CASE : pink gold DIAMETER : 47mm
MOVEMENT : mechanical hand-wound, Caliber 9440 MC, 3-day power reserve
FUNCTIONS : hours, minutes, tourbillon, dual-time, moon phase on demand
DIAL : meteorite, white gold grid forming Roman numerals
CASEBACK : sapphire crystal
STRAP : chestnut brown alligator
WATER RESISTANCE : 30m
15-PIECE LIMITED EDITION
A shared vocabulary, similar aesthetic effects and corresponding volumes… Both architecture andwatchmaking are about formal beauty and functionality, enabling Swiss architect Alex Leuzinger, of Studioforma, to draw fascinating parallels between the two. When Cartier meets Herzog & de Meuron…
The watch : Rotonde de Cartier Earth and Moon

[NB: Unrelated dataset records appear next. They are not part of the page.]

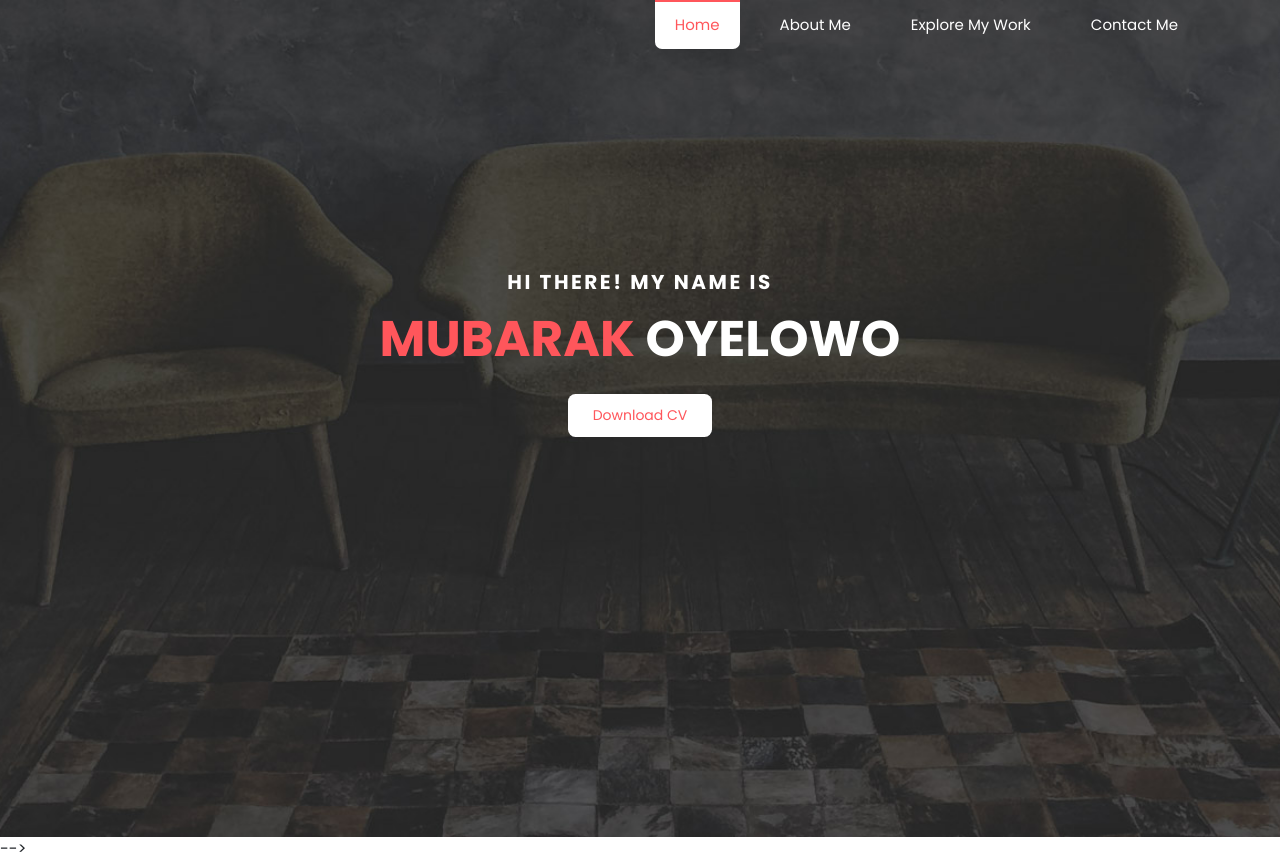
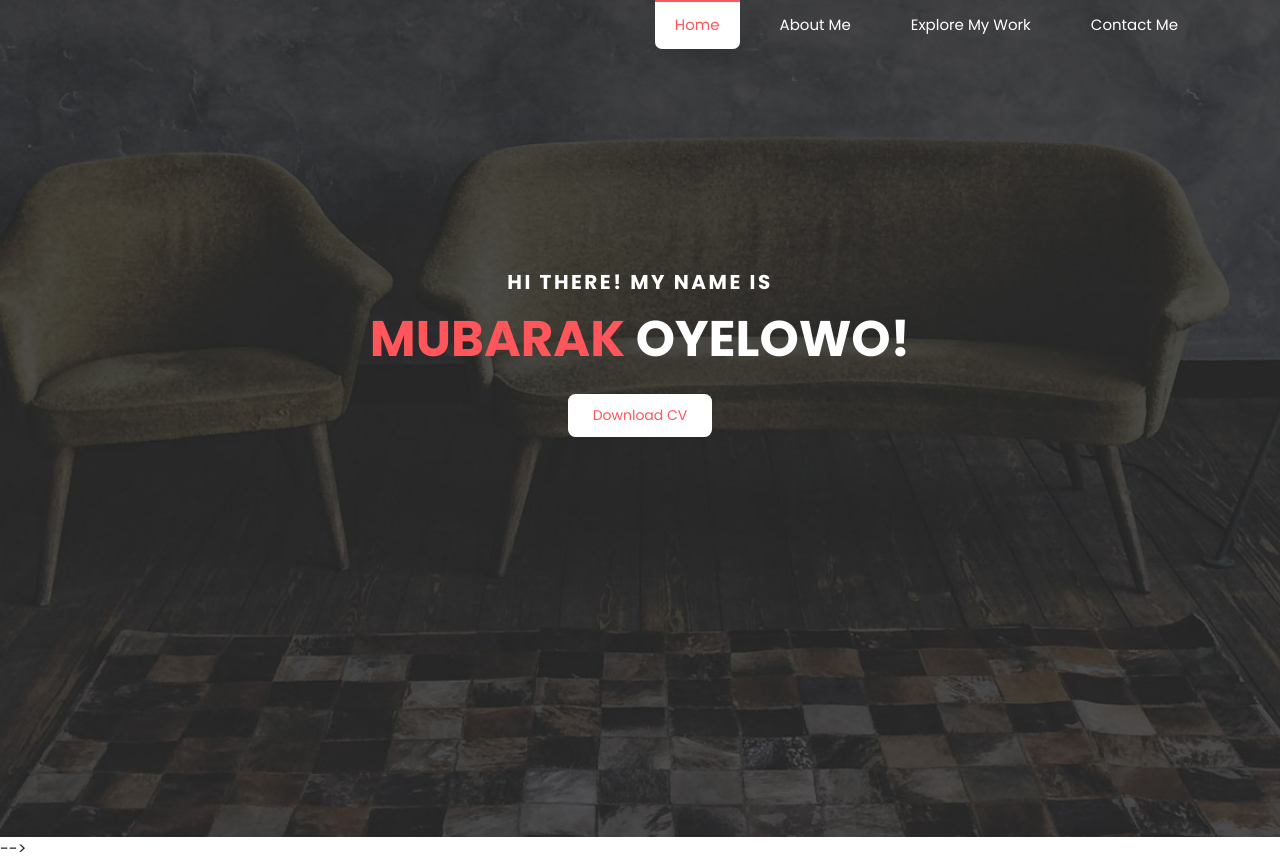
Before and after one commit to MUBARAKOO/mubic.github.io, a plain HTML site: page index.html in a window 1280 px wide. Drawn offline with nearby package versions, Linux system fonts and the light colour scheme.

Commit message:
Update 1.0

```diff
--- a/index.html
+++ b/index.html
@@ -75,7 +75,7 @@ https://templatemo.com/tm-572-designer
                 <div class="col-lg-12">
                     <div class="header-text">
                         <h6>Hi there! My name is </h6>
-                        <h2><em>Mubarak </em> Oyelowo</h2>
+                        <h2><em>Mubarak </em> Oyelowo!</h2>
                         <div class="white-button">
                             <a href="My Resume (1).pdf">Download CV</a>
                         </div>
```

Buoyed by the extravagant size of the skeleton Roman numerals, a distinctive brand signature, the Rotonde de Cartier Earth and Moon asserts its powerful aesthetic at first sight. On closer inspection, it reveals the full measure of the mechanical creativity that the Manufacture has been displaying in recent years. This complex watch featuring a dual-time indication, a tourbillon and a moon phase, is nonetheless a model of functionality and readability. Majestically enthroned in the upper part of the pink gold case, a first polished meteorite stone dial symbolizes Earth, with a dual-time disk rotating around it in 24 hours. The lower part is home to the tourbillon and also reveals the moon phase on demand. Pressing the 4 o’clock pusher causes the Moon portrayed by a meteorite stone disk to partially or entirely conceal the tourbillon, with the resulting crescent indicating the age of the Moon. The visual strength of this splendid function is highlighted by a 3D immersion into the heart of the case.
Its architectural alter ego : 1111 Lincoln Road, Miami, by Herzog & de Meuron
In 2005, the city of Miami decided to develop a new multipurpose, mixed-use building at 1111 Lincoln Road. Designed by Swiss architects Herzog & de Meuron, the project was inaugurated in 2010.
Located at the heart of one of the city’s most dynamic and lively streets, the building is entirely in tune with the development and expansion of the district. Housing a car park, a shopping mall, as well as a private residence, the architecture of the building represents a complete break with all known traditional design codes and indeed totally reinvents them.
The architects offer a façade-free structure open onto the outside world and revealing the heart of the building, with majestic proportions playing across several levels. The modular areas are also designed to host temporary events. The sculptural unenclosed staircase connecting all floors is located at the center of the building and enables visitors to discover the premises, with natural circulation inevitably leading to vantage points fromwhich to enjoy panoramic ocean views. The car park is distinguished by concrete slabs serving as ramps, columns and floor plates, with the location and form of these elements resulting from a series of forces acting upon each other.
The overall architecture plays with light, chiaroscuro effects, solids and voids, radiating structural simplicity within conceptual complexity.
The same mindset can be seen in the shapes and structure of the Rotonde de Cartier Earth and Moon. Both of these fascinate and intrigue us, capturing our attention by superimposed elements, and showcasing inseparably entwined and complete mastery of both technology and history.